Exercise objective: Reply with the data below, repeated exactly in full.

Raw data:
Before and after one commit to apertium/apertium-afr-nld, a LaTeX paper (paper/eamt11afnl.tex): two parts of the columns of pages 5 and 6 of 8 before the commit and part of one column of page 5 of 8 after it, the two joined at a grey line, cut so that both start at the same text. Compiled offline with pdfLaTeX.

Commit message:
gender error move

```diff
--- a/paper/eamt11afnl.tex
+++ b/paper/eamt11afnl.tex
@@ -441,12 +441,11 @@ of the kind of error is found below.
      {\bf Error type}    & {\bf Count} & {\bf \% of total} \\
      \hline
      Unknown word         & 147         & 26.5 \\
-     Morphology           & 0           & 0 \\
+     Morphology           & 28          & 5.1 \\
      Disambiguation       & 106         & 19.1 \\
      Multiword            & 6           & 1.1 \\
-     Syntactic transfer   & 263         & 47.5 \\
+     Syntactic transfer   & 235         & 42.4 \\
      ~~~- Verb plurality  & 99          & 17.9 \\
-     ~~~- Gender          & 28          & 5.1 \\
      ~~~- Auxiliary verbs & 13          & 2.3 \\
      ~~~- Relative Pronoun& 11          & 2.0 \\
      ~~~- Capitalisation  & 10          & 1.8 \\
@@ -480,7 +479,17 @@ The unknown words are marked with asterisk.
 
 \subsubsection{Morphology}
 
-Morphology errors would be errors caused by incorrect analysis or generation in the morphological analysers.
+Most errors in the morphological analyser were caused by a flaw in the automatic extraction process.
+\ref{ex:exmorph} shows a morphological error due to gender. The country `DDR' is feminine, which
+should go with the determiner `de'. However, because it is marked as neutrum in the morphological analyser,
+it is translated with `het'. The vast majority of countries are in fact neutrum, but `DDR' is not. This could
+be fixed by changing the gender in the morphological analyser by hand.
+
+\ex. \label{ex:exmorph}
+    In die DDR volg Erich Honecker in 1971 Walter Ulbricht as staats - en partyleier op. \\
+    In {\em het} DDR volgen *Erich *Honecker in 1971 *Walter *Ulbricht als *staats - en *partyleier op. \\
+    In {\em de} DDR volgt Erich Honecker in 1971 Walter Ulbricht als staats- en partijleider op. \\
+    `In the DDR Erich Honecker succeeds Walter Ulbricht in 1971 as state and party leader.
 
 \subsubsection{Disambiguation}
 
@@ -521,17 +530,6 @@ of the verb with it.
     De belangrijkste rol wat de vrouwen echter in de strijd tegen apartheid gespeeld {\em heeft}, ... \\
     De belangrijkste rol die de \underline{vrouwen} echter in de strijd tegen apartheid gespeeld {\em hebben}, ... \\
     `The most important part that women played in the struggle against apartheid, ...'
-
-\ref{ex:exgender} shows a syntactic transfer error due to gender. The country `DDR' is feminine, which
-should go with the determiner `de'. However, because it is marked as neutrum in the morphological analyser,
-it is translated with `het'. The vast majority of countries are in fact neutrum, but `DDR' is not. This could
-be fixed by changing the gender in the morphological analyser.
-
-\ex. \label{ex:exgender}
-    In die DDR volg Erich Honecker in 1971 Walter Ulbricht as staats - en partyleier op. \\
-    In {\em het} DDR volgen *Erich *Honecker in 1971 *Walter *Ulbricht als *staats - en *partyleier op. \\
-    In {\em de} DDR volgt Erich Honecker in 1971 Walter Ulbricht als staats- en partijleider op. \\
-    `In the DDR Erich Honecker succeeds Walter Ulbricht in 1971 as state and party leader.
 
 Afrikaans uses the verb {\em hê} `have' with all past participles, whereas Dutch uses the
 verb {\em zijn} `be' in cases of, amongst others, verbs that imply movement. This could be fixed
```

Exercise result:
Before and after one commit to apertium/apertium-afr-nld, a LaTeX paper (paper/eamt11afnl.tex): two parts of the columns of pages 5 and 6 of 8 before the commit and part of one column of page 5 of 8 after it, the two joined at a grey line, cut so that both start at the same text. Compiled offline with pdfLaTeX.

Commit message:
gender error move

```diff
--- a/paper/eamt11afnl.tex
+++ b/paper/eamt11afnl.tex
@@ -441,12 +441,11 @@ of the kind of error is found below.
      {\bf Error type}    & {\bf Count} & {\bf \% of total} \\
      \hline
      Unknown word         & 147         & 26.5 \\
-     Morphology           & 0           & 0 \\
+     Morphology           & 28          & 5.1 \\
      Disambiguation       & 106         & 19.1 \\
      Multiword            & 6           & 1.1 \\
-     Syntactic transfer   & 263         & 47.5 \\
+     Syntactic transfer   & 235         & 42.4 \\
      ~~~- Verb plurality  & 99          & 17.9 \\
-     ~~~- Gender          & 28          & 5.1 \\
      ~~~- Auxiliary verbs & 13          & 2.3 \\
      ~~~- Relative Pronoun& 11          & 2.0 \\
      ~~~- Capitalisation  & 10          & 1.8 \\
@@ -480,7 +479,17 @@ The unknown words are marked with asterisk.
 
 \subsubsection{Morphology}
 
-Morphology errors would be errors caused by incorrect analysis or generation in the morphological analysers.
+Most errors in the morphological analyser were caused by a flaw in the automatic extraction process.
+\ref{ex:exmorph} shows a morphological error due to gender. The country `DDR' is feminine, which
+should go with the determiner `de'. However, because it is marked as neutrum in the morphological analyser,
+it is translated with `het'. The vast majority of countries are in fact neutrum, but `DDR' is not. This could
+be fixed by changing the gender in the morphological analyser by hand.
+
+\ex. \label{ex:exmorph}
+    In die DDR volg Erich Honecker in 1971 Walter Ulbricht as staats - en partyleier op. \\
+    In {\em het} DDR volgen *Erich *Honecker in 1971 *Walter *Ulbricht als *staats - en *partyleier op. \\
+    In {\em de} DDR volgt Erich Honecker in 1971 Walter Ulbricht als staats- en partijleider op. \\
+    `In the DDR Erich Honecker succeeds Walter Ulbricht in 1971 as state and party leader.
 
 \subsubsection{Disambiguation}
 
@@ -521,17 +530,6 @@ of the verb with it.
     De belangrijkste rol wat de vrouwen echter in de strijd tegen apartheid gespeeld {\em heeft}, ... \\
     De belangrijkste rol die de \underline{vrouwen} echter in de strijd tegen apartheid gespeeld {\em hebben}, ... \\
     `The most important part that women played in the struggle against apartheid, ...'
-
-\ref{ex:exgender} shows a syntactic transfer error due to gender. The country `DDR' is feminine, which
-should go with the determiner `de'. However, because it is marked as neutrum in the morphological analyser,
-it is translated with `het'. The vast majority of countries are in fact neutrum, but `DDR' is not. This could
-be fixed by changing the gender in the morphological analyser.
-
-\ex. \label{ex:exgender}
-    In die DDR volg Erich Honecker in 1971 Walter Ulbricht as staats - en partyleier op. \\
-    In {\em het} DDR volgen *Erich *Honecker in 1971 *Walter *Ulbricht als *staats - en *partyleier op. \\
-    In {\em de} DDR volgt Erich Honecker in 1971 Walter Ulbricht als staats- en partijleider op. \\
-    `In the DDR Erich Honecker succeeds Walter Ulbricht in 1971 as state and party leader.
 
 Afrikaans uses the verb {\em hê} `have' with all past participles, whereas Dutch uses the
 verb {\em zijn} `be' in cases of, amongst others, verbs that imply movement. This could be fixed
```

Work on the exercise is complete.